Factory-farmed conditions cause many sick and lame birds to become ill and die as a result of starvation and various injuries. Factory-farmed turkeys will often experience physical injury such as bruising and scratching as a result of birds attempting to reach the feeders while other birds are seeking rest. Inspections by animal advocates have revealed birds with injuries and significant feather loss caused by trampling (by other birds) and by being confined in severely restricted spaces. These injuries have been recorded on camera (see Figures 10 and 11).

These lame or injured turkeys may starve or become dehydrated because they cannot access the automated feed and water systems in the sheds. These systems are programmed to automatically rise in accordance with the expected growth rate of the birds. For example, near the end of the growing period the feed and water system height averages out at about 76cm and healthy turkeys are generally able to reach this.(55)

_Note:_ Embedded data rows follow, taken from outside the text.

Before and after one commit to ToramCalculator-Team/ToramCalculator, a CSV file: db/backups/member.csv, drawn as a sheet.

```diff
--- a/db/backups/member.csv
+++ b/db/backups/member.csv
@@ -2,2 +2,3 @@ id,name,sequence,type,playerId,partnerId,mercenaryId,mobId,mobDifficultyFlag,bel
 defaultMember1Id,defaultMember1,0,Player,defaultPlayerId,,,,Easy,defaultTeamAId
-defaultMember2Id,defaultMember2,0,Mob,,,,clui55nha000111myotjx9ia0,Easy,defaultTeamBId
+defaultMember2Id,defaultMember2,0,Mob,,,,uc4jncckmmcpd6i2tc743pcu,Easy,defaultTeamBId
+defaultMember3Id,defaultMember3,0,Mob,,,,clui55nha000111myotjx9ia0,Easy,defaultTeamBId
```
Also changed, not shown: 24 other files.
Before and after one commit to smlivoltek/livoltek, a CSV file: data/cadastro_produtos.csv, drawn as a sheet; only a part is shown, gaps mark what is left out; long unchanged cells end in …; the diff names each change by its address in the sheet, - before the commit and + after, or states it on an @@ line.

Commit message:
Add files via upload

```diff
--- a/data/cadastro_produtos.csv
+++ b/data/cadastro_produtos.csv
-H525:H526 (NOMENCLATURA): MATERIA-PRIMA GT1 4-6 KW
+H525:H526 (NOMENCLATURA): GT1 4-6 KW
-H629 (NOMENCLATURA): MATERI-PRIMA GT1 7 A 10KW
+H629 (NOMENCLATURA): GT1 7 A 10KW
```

However, sick or injured turkeys are unable to reach the automated feed and water systems. The feeders and drinkers are raised intentionally in order to be out of reach of weak or sick birds, who are unable to eat any more food. Unhealthy birds who are not fit for human consumption are not 'profitable' to keep alive.(56) There are reports that 'on farm culling' is conducted to dispose of any weak or sick animals so they do not consume any more food. Inspections by animal advocates across Australia have revealed many lame and injured birds, and such instances have been documented on camera. Symptoms of ill birds observed include:(57)

  • Diarrhoea or blood
  • Neurological problems or paralysis
  • Inactivity, head under wing, feathers ruffled
  • Bird isolated from group
  • A pale or purple comb
  • Frequent shutting of eyes
  • Little response when touched or pushed
  • Being pecked at by other birds
  • Lack of growth
  • Lack of mobility and unsteadiness on legs (See Figures 9 and 10).

Evidence collected confirms a range of health and welfare problems, such as injuries and illness, among turkeys raised in this environment. Current factory farming methods and procedures magnify these problems and are unnecessary and cruel.

Figure 10Figure 10: Lame birds - factory-farmed turkeys in Australia, approximately eight to nine weeks old, unable to stand or reach food and water and therefore likely to die of starvation.
Figure 11Figure 11: A factory-farmed turkey in Australia with severe injuries with an open wound on the right shoulder. The legs of the bird are distorted and spread unusually wide to support the overweight body. From the state of the injuries it appears that they had been left untreated for some time.